His dad Ben says, “Sam was born just under two and a half pounds.”

Sam’s mom Maureen explained, “It’s hard to describe the size,” explained Sam’s mom Maureen. “Day four was the first time we ever got to hold him.”

He was suffering from necrotizing enterocolitis or NEC. The condition causes intestinal tissue to die.

Dr. Isabelle De Plaen is a neonatologist with Lurie Children’s Hospital of Chicago and explains, They suddenly develop abdominal distention, feeding intolerance, bloody stool, and they may develop then, signs of shock.”

Doctors are not sure what causes it, but neonatologists at Dr. De Plaen’s hospital have found that decreased development of tiny blood vessels in the intestines could be caused by lower levels of a particular growth hormone. By injecting mice with this grown hormone during an experiment, they were able to stop the infection.

Dr. De Plaen explained, “So, we could find and design therapy that could prevent NEC. So, babies would no longer need to suffer from this disease.”

Just five days after birth, Sam had two inches of his intestine removed. And after 151 days in the NICU, he was finally well enough to go home. Now, he keeps his brother Jack on the run.

“Like, it just blows my mind,” says Maureen. “He has met all of his milestones, developmentally. He’s super social, a loving, fun, stubborn two-year-old.”
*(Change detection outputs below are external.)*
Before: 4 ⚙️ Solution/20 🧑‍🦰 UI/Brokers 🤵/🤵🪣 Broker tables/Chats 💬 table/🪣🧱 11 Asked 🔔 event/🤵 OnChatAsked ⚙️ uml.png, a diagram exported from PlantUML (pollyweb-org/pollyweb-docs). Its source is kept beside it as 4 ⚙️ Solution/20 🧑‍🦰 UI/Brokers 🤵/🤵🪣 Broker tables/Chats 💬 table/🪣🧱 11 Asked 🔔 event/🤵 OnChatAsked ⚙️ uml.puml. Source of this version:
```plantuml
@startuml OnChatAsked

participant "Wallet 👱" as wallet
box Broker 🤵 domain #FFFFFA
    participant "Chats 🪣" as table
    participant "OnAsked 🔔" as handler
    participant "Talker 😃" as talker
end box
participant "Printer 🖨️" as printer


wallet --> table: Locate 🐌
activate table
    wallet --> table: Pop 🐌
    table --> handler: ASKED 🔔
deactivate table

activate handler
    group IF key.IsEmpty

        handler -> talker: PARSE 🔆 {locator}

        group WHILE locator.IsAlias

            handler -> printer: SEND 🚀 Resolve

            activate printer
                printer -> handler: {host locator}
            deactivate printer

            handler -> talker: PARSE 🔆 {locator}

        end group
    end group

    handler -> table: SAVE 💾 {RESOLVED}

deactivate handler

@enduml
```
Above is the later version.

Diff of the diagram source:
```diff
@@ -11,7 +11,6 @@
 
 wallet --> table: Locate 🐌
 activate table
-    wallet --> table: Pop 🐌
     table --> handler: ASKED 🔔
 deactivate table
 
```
Doctors hope these new insights will open the door to developing new treatments that could promote healthy intestine development in premature babies.